Modification records:
● ● ● ● ●
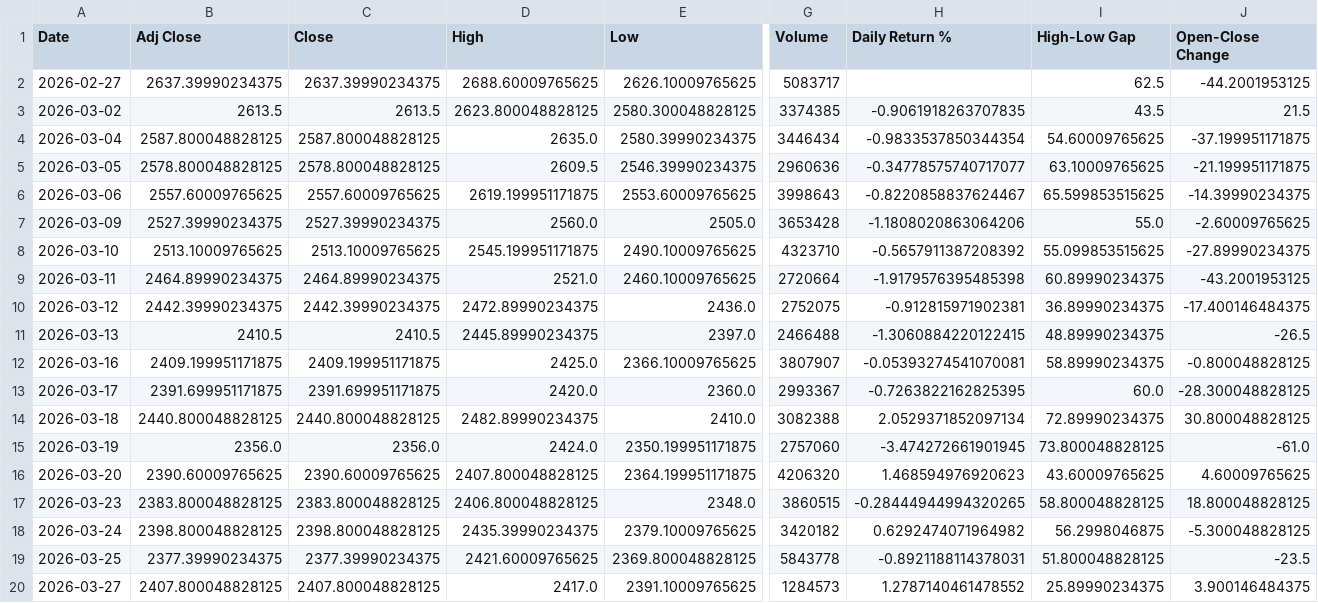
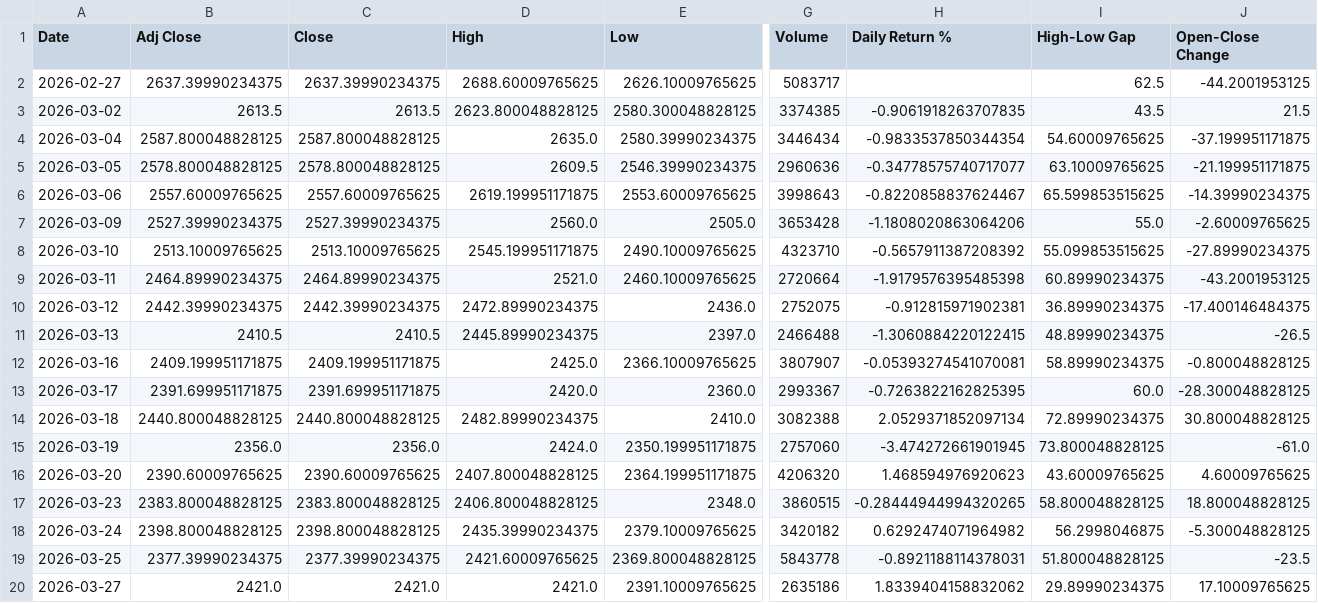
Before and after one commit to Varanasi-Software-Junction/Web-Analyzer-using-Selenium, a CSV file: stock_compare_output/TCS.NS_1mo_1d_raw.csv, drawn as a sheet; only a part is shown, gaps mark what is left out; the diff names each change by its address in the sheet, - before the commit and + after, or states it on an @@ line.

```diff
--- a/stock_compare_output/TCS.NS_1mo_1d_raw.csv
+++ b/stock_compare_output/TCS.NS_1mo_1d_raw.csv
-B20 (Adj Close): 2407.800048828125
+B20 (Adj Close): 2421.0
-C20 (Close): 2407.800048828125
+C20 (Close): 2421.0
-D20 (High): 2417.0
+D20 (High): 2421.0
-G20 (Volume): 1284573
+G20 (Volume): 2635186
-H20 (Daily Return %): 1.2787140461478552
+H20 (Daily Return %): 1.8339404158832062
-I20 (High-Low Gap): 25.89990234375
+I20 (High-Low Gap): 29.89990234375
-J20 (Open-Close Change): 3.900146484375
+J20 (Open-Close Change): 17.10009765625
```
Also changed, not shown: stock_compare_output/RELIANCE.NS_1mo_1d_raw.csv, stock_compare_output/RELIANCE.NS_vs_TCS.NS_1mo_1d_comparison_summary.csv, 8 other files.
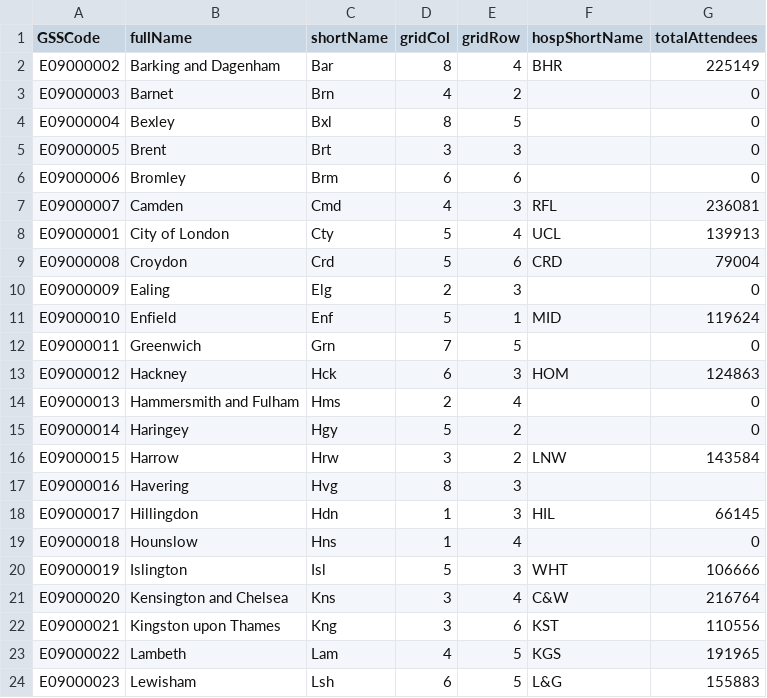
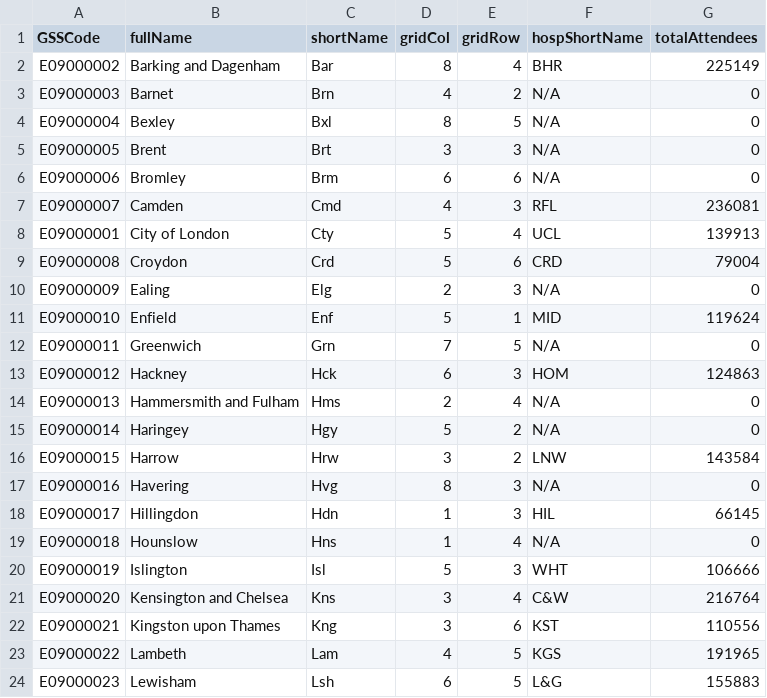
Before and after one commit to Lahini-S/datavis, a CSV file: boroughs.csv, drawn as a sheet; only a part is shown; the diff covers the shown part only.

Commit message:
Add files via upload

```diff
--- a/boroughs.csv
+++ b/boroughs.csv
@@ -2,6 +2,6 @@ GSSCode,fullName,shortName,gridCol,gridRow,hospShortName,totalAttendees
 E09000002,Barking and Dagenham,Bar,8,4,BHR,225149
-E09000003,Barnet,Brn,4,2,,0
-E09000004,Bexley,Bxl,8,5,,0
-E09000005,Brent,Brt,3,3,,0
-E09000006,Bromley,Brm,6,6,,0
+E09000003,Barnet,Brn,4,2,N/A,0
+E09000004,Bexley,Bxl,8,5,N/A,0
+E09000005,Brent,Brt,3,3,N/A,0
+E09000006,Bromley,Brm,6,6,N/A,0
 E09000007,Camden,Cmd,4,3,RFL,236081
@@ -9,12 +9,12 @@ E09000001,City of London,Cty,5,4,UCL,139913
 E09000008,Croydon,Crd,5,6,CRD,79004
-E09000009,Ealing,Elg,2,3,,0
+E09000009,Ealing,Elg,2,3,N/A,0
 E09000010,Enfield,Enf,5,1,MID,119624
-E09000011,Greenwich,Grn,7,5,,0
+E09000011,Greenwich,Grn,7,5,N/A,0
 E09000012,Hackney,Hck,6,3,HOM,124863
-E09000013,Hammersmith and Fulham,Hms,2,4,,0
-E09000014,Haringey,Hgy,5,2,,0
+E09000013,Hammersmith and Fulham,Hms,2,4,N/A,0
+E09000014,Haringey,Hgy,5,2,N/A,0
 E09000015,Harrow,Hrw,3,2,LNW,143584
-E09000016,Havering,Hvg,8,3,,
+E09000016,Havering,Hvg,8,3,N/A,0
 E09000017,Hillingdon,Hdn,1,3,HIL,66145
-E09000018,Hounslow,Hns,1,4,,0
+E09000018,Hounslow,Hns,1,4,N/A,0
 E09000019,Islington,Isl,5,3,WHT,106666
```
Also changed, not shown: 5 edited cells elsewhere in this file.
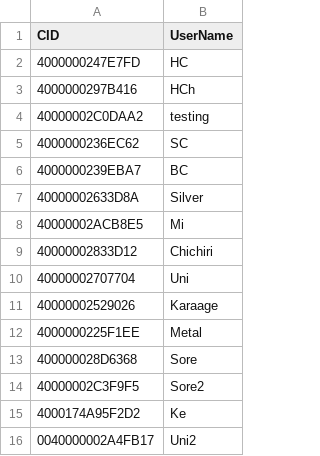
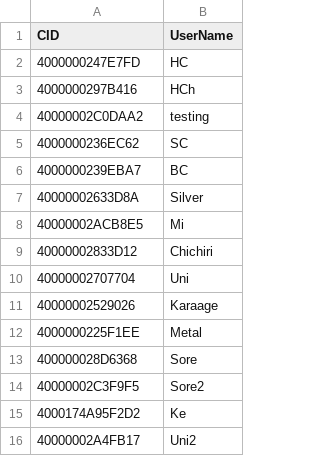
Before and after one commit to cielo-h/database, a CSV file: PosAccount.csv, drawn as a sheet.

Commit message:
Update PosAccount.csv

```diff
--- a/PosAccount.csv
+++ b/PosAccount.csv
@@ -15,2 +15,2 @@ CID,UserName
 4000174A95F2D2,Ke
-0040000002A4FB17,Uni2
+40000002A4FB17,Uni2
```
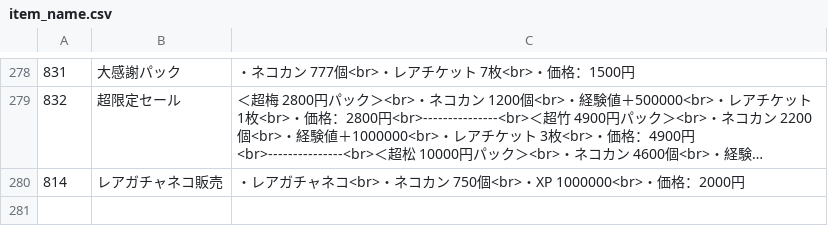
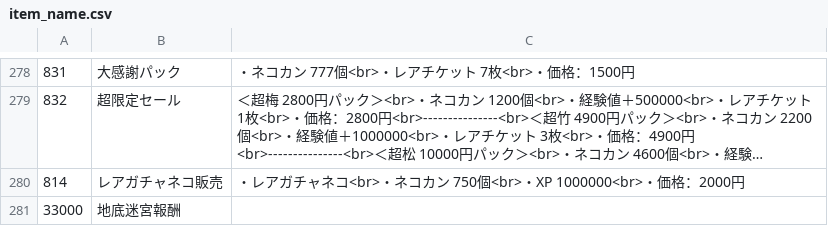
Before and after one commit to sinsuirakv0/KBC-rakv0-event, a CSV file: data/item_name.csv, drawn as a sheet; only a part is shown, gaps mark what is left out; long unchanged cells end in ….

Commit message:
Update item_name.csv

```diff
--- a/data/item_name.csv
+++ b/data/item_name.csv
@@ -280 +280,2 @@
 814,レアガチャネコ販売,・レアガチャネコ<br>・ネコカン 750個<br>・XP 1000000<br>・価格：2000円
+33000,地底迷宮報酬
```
● ● ● ● ●
INSTRUCTIONS FOR THE TASK:
Look through the entries above. Copy each line in which the string "shown" occurs.

RESULT:
Before and after one commit to Varanasi-Software-Junction/Web-Analyzer-using-Selenium, a CSV file: stock_compare_output/TCS.NS_1mo_1d_raw.csv, drawn as a sheet; only a part is shown, gaps mark what is left out; the diff names each change by its address in the sheet, - before the commit and + after, or states it on an @@ line.
Also changed, not shown: stock_compare_output/RELIANCE.NS_1mo_1d_raw.csv, stock_compare_output/RELIANCE.NS_vs_TCS.NS_1mo_1d_comparison_summary.csv, 8 other files.
Before and after one commit to Lahini-S/datavis, a CSV file: boroughs.csv, drawn as a sheet; only a part is shown; the diff covers the shown part only.
Also changed, not shown: 5 edited cells elsewhere in this file.
Before and after one commit to sinsuirakv0/KBC-rakv0-event, a CSV file: data/item_name.csv, drawn as a sheet; only a part is shown, gaps mark what is left out; long unchanged cells end in ….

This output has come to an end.